Verbatim copy without images: return all of the data as it stands.
EXERCISE INPUT below:
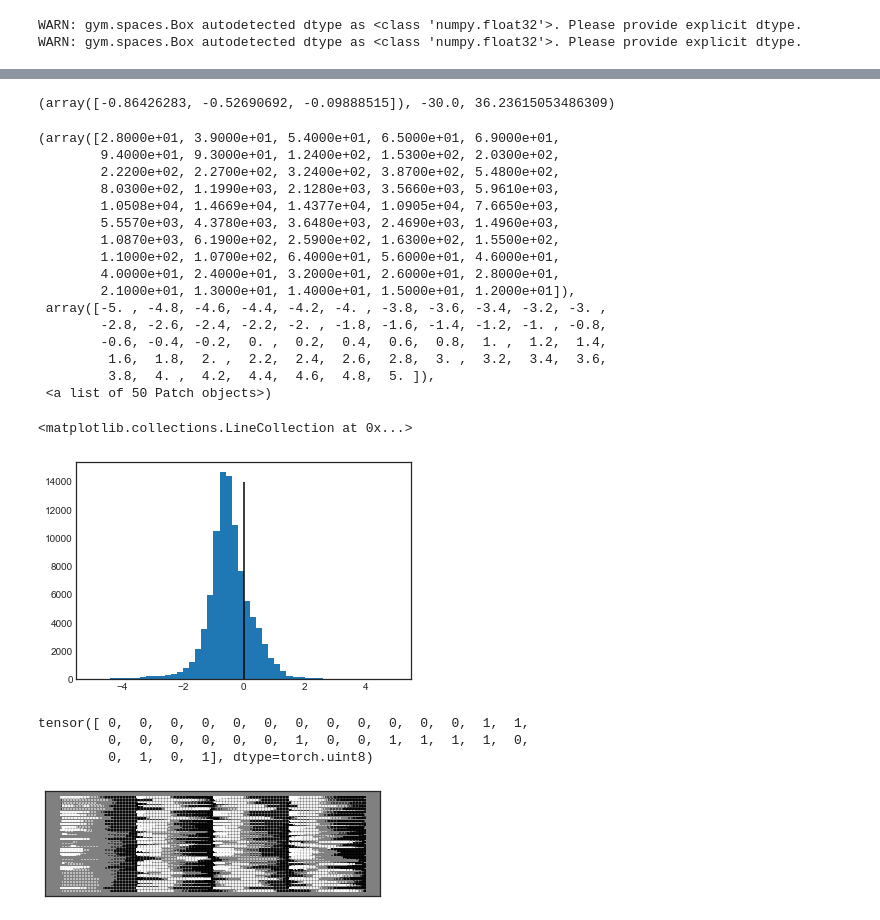
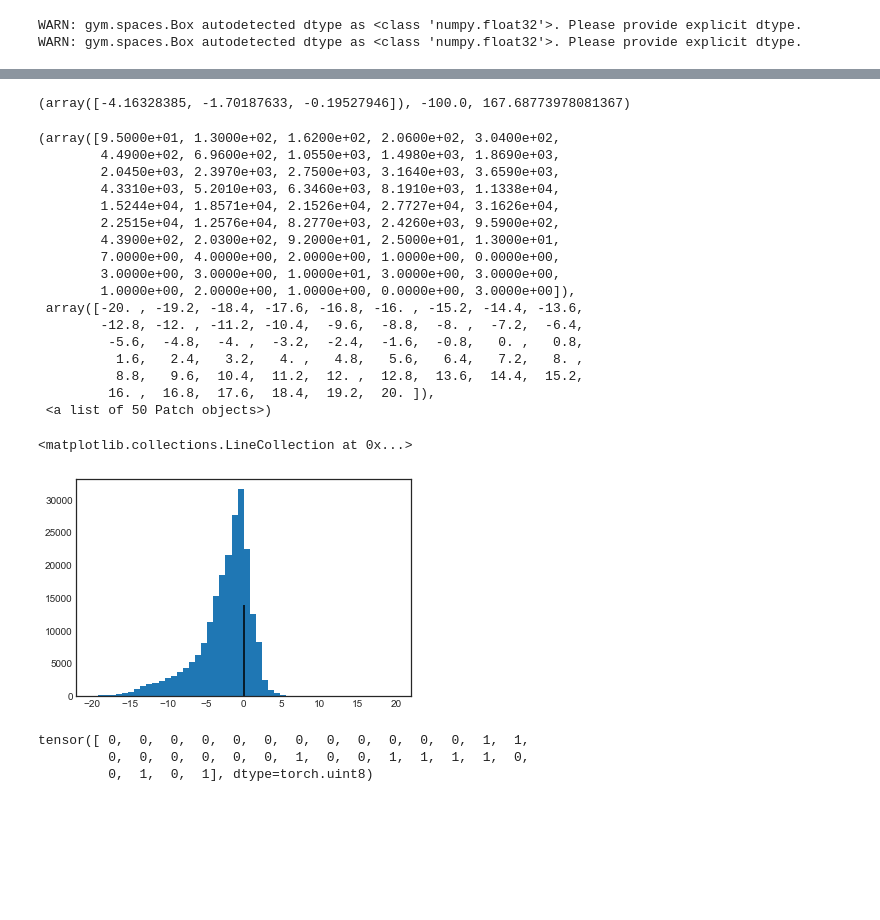
Before and after one commit to liavkoren/ai-ml-rl, a Jupyter notebook: dqn_implementations/mine/DQN part 2 -- Distributional DQN.ipynb, the cells around one changed output, grey strips where cells are left out. Saved outputs shown, nothing was run; the diff lists cells and outputs as text; code cells hidden in the pictures; blank space fills up the shorter version.

Commit message:
"auto commit tracked files for new experiment: LR: 0.000 / L2 weight_decay: 0.001 / Xavier: True, LR-scheduler: False on Jul-21-18@10:34:02"

```diff
--- a/dqn_implementations/mine/DQN part 2 -- Distributional DQN.ipynb
+++ b/dqn_implementations/mine/DQN part 2 -- Distributional DQN.ipynb
@@ -470,0 +463,21 @@ experiments
+# %%
+mean_scores = []
+median_scores = []
+params = []
+for param, agent in experiments.items():
+    rewards = np.array(agent.episode_rewards[-500:])
+    median_scores.append(np.percentile(rewards, [50]))
+    mean_scores.append(rewards.mean())
+    params.append(param)
+# %%
+least_suck = []
+for agent in experiments.values():
+    rewards = np.array(agent.episode_rewards[-1000:]);
+    if rewards.mean() > -200:
+        least_suck.append(agent)
+# %%
+while True:
+    test_agent = np.random.choice(len(least_suck))
+    test_agent = list(experiments.values())[test_agent]
+    if test_agent not in least_suck:
+        break
@@ -471,32 +507,33 @@ experiments
 # %%
-rewards = np.array([trans[2] for trans in agent.memory])
+rewards = np.array([trans[2] for trans in test_agent.memory])
 # plt.hist(rewards)
 # %%
 np.percentile(rewards, [25, 50, 75]), rewards.min(), rewards.max()
 # %% [output]
-(array([-0.86426283, -0.52690692, -0.09888515]), -30.0, 36.23615053486309)
+(array([-4.16328385, -1.70187633, -0.19527946]), -100.0, 167.68773978081367)
 # %%
-plt.hist(rewards, range=[-5, 5], bins=50);
+plt.hist(rewards, range=[-20, 20], bins=50);
 plt.vlines(0, 0, 14000)
 # %% [output]
-(array([2.8000e+01, 3.9000e+01, 5.4000e+01, 6.5000e+01, 6.9000e+01,
-        9.4000e+01, 9.3000e+01, 1.2400e+02, 1.5300e+02, 2.0300e+02,
-        2.2200e+02, 2.2700e+02, 3.2400e+02, 3.8700e+02, 5.4800e+02,
-        8.0300e+02, 1.1990e+03, 2.1280e+03, 3.5660e+03, 5.9610e+03,
-        1.0508e+04, 1.4669e+04, 1.4377e+04, 1.0905e+04, 7.6650e+03,
-        5.5570e+03, 4.3780e+03, 3.6480e+03, 2.4690e+03, 1.4960e+03,
-        1.0870e+03, 6.1900e+02, 2.5900e+02, 1.6300e+02, 1.5500e+02,
-        1.1000e+02, 1.0700e+02, 6.4000e+01, 5.6000e+01, 4.6000e+01,
-        4.0000e+01, 2.4000e+01, 3.2000e+01, 2.6000e+01, 2.8000e+01,
-        2.1000e+01, 1.3000e+01, 1.4000e+01, 1.5000e+01, 1.2000e+01]),
- array([-5. , -4.8, -4.6, -4.4, -4.2, -4. , -3.8, -3.6, -3.4, -3.2, -3. ,
-        -2.8, -2.6, -2.4, -2.2, -2. , -1.8, -1.6, -1.4, -1.2, -1. , -0.8,
-        -0.6, -0.4, -0.2,  0. ,  0.2,  0.4,  0.6,  0.8,  1. ,  1.2,  1.4,
-         1.6,  1.8,  2. ,  2.2,  2.4,  2.6,  2.8,  3. ,  3.2,  3.4,  3.6,
-         3.8,  4. ,  4.2,  4.4,  4.6,  4.8,  5. ]),
+(array([9.5000e+01, 1.3000e+02, 1.6200e+02, 2.0600e+02, 3.0400e+02,
+        4.4900e+02, 6.9600e+02, 1.0550e+03, 1.4980e+03, 1.8690e+03,
+        2.0450e+03, 2.3970e+03, 2.7500e+03, 3.1640e+03, 3.6590e+03,
+        4.3310e+03, 5.2010e+03, 6.3460e+03, 8.1910e+03, 1.1338e+04,
+        1.5244e+04, 1.8571e+04, 2.1526e+04, 2.7727e+04, 3.1626e+04,
+        2.2515e+04, 1.2576e+04, 8.2770e+03, 2.4260e+03, 9.5900e+02,
+        4.3900e+02, 2.0300e+02, 9.2000e+01, 2.5000e+01, 1.3000e+01,
+        7.0000e+00, 4.0000e+00, 2.0000e+00, 1.0000e+00, 0.0000e+00,
+        3.0000e+00, 3.0000e+00, 1.0000e+01, 3.0000e+00, 3.0000e+00,
+        1.0000e+00, 2.0000e+00, 1.0000e+00, 0.0000e+00, 3.0000e+00]),
+ array([-20. , -19.2, -18.4, -17.6, -16.8, -16. , -15.2, -14.4, -13.6,
+        -12.8, -12. , -11.2, -10.4,  -9.6,  -8.8,  -8. ,  -7.2,  -6.4,
+         -5.6,  -4.8,  -4. ,  -3.2,  -2.4,  -1.6,  -0.8,   0. ,   0.8,
+          1.6,   2.4,   3.2,   4. ,   4.8,   5.6,   6.4,   7.2,   8. ,
+          8.8,   9.6,  10.4,  11.2,  12. ,  12.8,  13.6,  14.4,  15.2,
+         16. ,  16.8,  17.6,  18.4,  19.2,  20. ]),
  <a list of 50 Patch objects>)
 <matplotlib.collections.LineCollection at 0x...>
-[figure, old version]
+[figure, new version]
 # %%
 states, actions, rewards, states_, dones = agent.memory.sample()
 rewards > 0
@@ -504,8 +541,3 @@ rewards > 0
 tensor([ 0,  0,  0,  0,  0,  0,  0,  0,  0,  0,  0,  0,  1,  1,
          0,  0,  0,  0,  0,  0,  1,  0,  0,  1,  1,  1,  1,  0,
          0,  1,  0,  1], dtype=torch.uint8)
-# %%
-
-hinton(agent.target_net.linear2.weight.detach())
-# %% [output]
-[figure, removed]
```
Also changed, not shown: parts of 12 cells of this notebook.
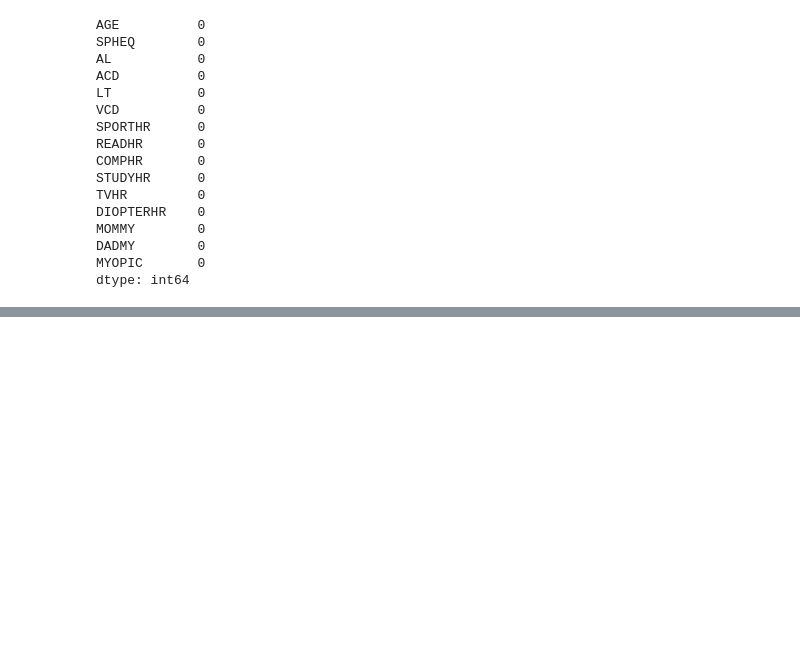
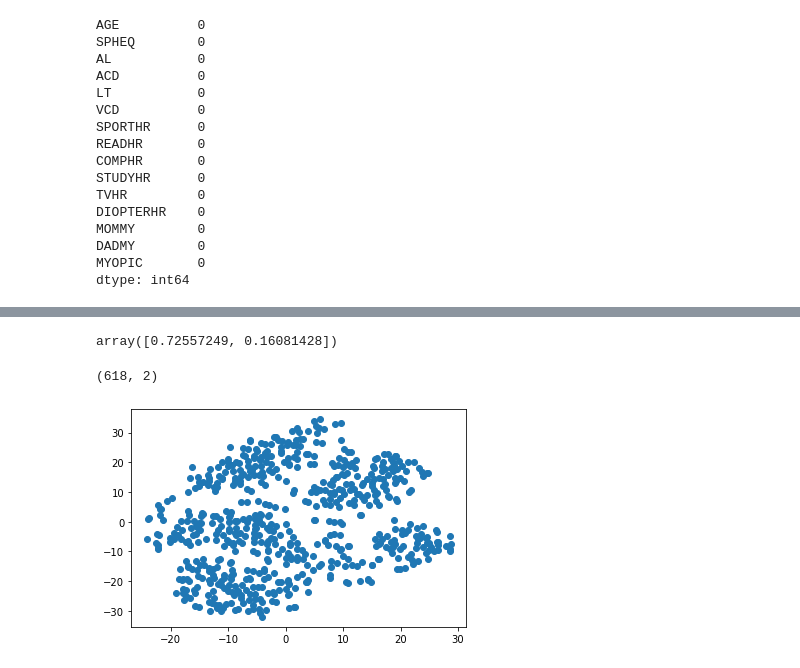
Before and after one commit to Master-Leo/Unsupervised-Machine-Learning-Challenge, a Jupyter notebook: myopia.ipynb, the cells around one changed output, grey strips where cells are left out. Drawn from its saved outputs; the diff is of its cells as text; code cells hidden in the pictures; blank space fills up the shorter version.

Commit message:
'created pca + tsne variance'

```diff
--- a/myopia.ipynb
+++ b/myopia.ipynb
@@ -77,0 +97,3 @@ y = df['MYOPIC']
+# %%
+scaler = StandardScaler()
+scaled_data = scaler.fit_transform(X)
@@ -77,0 +120,23 @@ y = df['MYOPIC']
+# %%
+# Fetch the explained variance
+pca.explained_variance_ratio_
+# %% [output]
+array([0.72557249, 0.16081428])
+# %%
+pca = PCA(n_components=0.95)
+pca_transformed_data = pca.fit_transform(scaled_data)
+# %%
+tsne = TSNE(learning_rate=100)
+transformed_features = tsne.fit_transform(pca_transformed_data)
+# %%
+transformed_features.shape
+# %% [output]
+(618, 2)
+# %%
+X["x"] = transformed_features[:,0]
+X["y"] = transformed_features[:,1]
+# %%
+plt.scatter(X["x"], X["y"])
+plt.show()
+# %% [output]
+[figure, added]
```
Also changed, not shown: parts of 9 cells of this notebook.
End of EXERCISE INPUT.
SOLVED PROBLEM:
Before and after one commit to liavkoren/ai-ml-rl, a Jupyter notebook: dqn_implementations/mine/DQN part 2 -- Distributional DQN.ipynb, the cells around one changed output, grey strips where cells are left out. Saved outputs shown, nothing was run; the diff lists cells and outputs as text; code cells hidden in the pictures; blank space fills up the shorter version.

Commit message:
"auto commit tracked files for new experiment: LR: 0.000 / L2 weight_decay: 0.001 / Xavier: True, LR-scheduler: False on Jul-21-18@10:34:02"

```diff
--- a/dqn_implementations/mine/DQN part 2 -- Distributional DQN.ipynb
+++ b/dqn_implementations/mine/DQN part 2 -- Distributional DQN.ipynb
@@ -470,0 +463,21 @@ experiments
+# %%
+mean_scores = []
+median_scores = []
+params = []
+for param, agent in experiments.items():
+    rewards = np.array(agent.episode_rewards[-500:])
+    median_scores.append(np.percentile(rewards, [50]))
+    mean_scores.append(rewards.mean())
+    params.append(param)
+# %%
+least_suck = []
+for agent in experiments.values():
+    rewards = np.array(agent.episode_rewards[-1000:]);
+    if rewards.mean() > -200:
+        least_suck.append(agent)
+# %%
+while True:
+    test_agent = np.random.choice(len(least_suck))
+    test_agent = list(experiments.values())[test_agent]
+    if test_agent not in least_suck:
+        break
@@ -471,32 +507,33 @@ experiments
 # %%
-rewards = np.array([trans[2] for trans in agent.memory])
+rewards = np.array([trans[2] for trans in test_agent.memory])
 # plt.hist(rewards)
 # %%
 np.percentile(rewards, [25, 50, 75]), rewards.min(), rewards.max()
 # %% [output]
-(array([-0.86426283, -0.52690692, -0.09888515]), -30.0, 36.23615053486309)
+(array([-4.16328385, -1.70187633, -0.19527946]), -100.0, 167.68773978081367)
 # %%
-plt.hist(rewards, range=[-5, 5], bins=50);
+plt.hist(rewards, range=[-20, 20], bins=50);
 plt.vlines(0, 0, 14000)
 # %% [output]
-(array([2.8000e+01, 3.9000e+01, 5.4000e+01, 6.5000e+01, 6.9000e+01,
-        9.4000e+01, 9.3000e+01, 1.2400e+02, 1.5300e+02, 2.0300e+02,
-        2.2200e+02, 2.2700e+02, 3.2400e+02, 3.8700e+02, 5.4800e+02,
-        8.0300e+02, 1.1990e+03, 2.1280e+03, 3.5660e+03, 5.9610e+03,
-        1.0508e+04, 1.4669e+04, 1.4377e+04, 1.0905e+04, 7.6650e+03,
-        5.5570e+03, 4.3780e+03, 3.6480e+03, 2.4690e+03, 1.4960e+03,
-        1.0870e+03, 6.1900e+02, 2.5900e+02, 1.6300e+02, 1.5500e+02,
-        1.1000e+02, 1.0700e+02, 6.4000e+01, 5.6000e+01, 4.6000e+01,
-        4.0000e+01, 2.4000e+01, 3.2000e+01, 2.6000e+01, 2.8000e+01,
-        2.1000e+01, 1.3000e+01, 1.4000e+01, 1.5000e+01, 1.2000e+01]),
- array([-5. , -4.8, -4.6, -4.4, -4.2, -4. , -3.8, -3.6, -3.4, -3.2, -3. ,
-        -2.8, -2.6, -2.4, -2.2, -2. , -1.8, -1.6, -1.4, -1.2, -1. , -0.8,
-        -0.6, -0.4, -0.2,  0. ,  0.2,  0.4,  0.6,  0.8,  1. ,  1.2,  1.4,
-         1.6,  1.8,  2. ,  2.2,  2.4,  2.6,  2.8,  3. ,  3.2,  3.4,  3.6,
-         3.8,  4. ,  4.2,  4.4,  4.6,  4.8,  5. ]),
+(array([9.5000e+01, 1.3000e+02, 1.6200e+02, 2.0600e+02, 3.0400e+02,
+        4.4900e+02, 6.9600e+02, 1.0550e+03, 1.4980e+03, 1.8690e+03,
+        2.0450e+03, 2.3970e+03, 2.7500e+03, 3.1640e+03, 3.6590e+03,
+        4.3310e+03, 5.2010e+03, 6.3460e+03, 8.1910e+03, 1.1338e+04,
+        1.5244e+04, 1.8571e+04, 2.1526e+04, 2.7727e+04, 3.1626e+04,
+        2.2515e+04, 1.2576e+04, 8.2770e+03, 2.4260e+03, 9.5900e+02,
+        4.3900e+02, 2.0300e+02, 9.2000e+01, 2.5000e+01, 1.3000e+01,
+        7.0000e+00, 4.0000e+00, 2.0000e+00, 1.0000e+00, 0.0000e+00,
+        3.0000e+00, 3.0000e+00, 1.0000e+01, 3.0000e+00, 3.0000e+00,
+        1.0000e+00, 2.0000e+00, 1.0000e+00, 0.0000e+00, 3.0000e+00]),
+ array([-20. , -19.2, -18.4, -17.6, -16.8, -16. , -15.2, -14.4, -13.6,
+        -12.8, -12. , -11.2, -10.4,  -9.6,  -8.8,  -8. ,  -7.2,  -6.4,
+         -5.6,  -4.8,  -4. ,  -3.2,  -2.4,  -1.6,  -0.8,   0. ,   0.8,
+          1.6,   2.4,   3.2,   4. ,   4.8,   5.6,   6.4,   7.2,   8. ,
+          8.8,   9.6,  10.4,  11.2,  12. ,  12.8,  13.6,  14.4,  15.2,
+         16. ,  16.8,  17.6,  18.4,  19.2,  20. ]),
  <a list of 50 Patch objects>)
 <matplotlib.collections.LineCollection at 0x...>
-[figure, old version]
+[figure, new version]
 # %%
 states, actions, rewards, states_, dones = agent.memory.sample()
 rewards > 0
@@ -504,8 +541,3 @@ rewards > 0
 tensor([ 0,  0,  0,  0,  0,  0,  0,  0,  0,  0,  0,  0,  1,  1,
          0,  0,  0,  0,  0,  0,  1,  0,  0,  1,  1,  1,  1,  0,
          0,  1,  0,  1], dtype=torch.uint8)
-# %%
-
-hinton(agent.target_net.linear2.weight.detach())
-# %% [output]
-[figure, removed]
```
Also changed, not shown: parts of 12 cells of this notebook.
Before and after one commit to Master-Leo/Unsupervised-Machine-Learning-Challenge, a Jupyter notebook: myopia.ipynb, the cells around one changed output, grey strips where cells are left out. Drawn from its saved outputs; the diff is of its cells as text; code cells hidden in the pictures; blank space fills up the shorter version.

Commit message:
'created pca + tsne variance'

```diff
--- a/myopia.ipynb
+++ b/myopia.ipynb
@@ -77,0 +97,3 @@ y = df['MYOPIC']
+# %%
+scaler = StandardScaler()
+scaled_data = scaler.fit_transform(X)
@@ -77,0 +120,23 @@ y = df['MYOPIC']
+# %%
+# Fetch the explained variance
+pca.explained_variance_ratio_
+# %% [output]
+array([0.72557249, 0.16081428])
+# %%
+pca = PCA(n_components=0.95)
+pca_transformed_data = pca.fit_transform(scaled_data)
+# %%
+tsne = TSNE(learning_rate=100)
+transformed_features = tsne.fit_transform(pca_transformed_data)
+# %%
+transformed_features.shape
+# %% [output]
+(618, 2)
+# %%
+X["x"] = transformed_features[:,0]
+X["y"] = transformed_features[:,1]
+# %%
+plt.scatter(X["x"], X["y"])
+plt.show()
+# %% [output]
+[figure, added]
```
Also changed, not shown: parts of 9 cells of this notebook.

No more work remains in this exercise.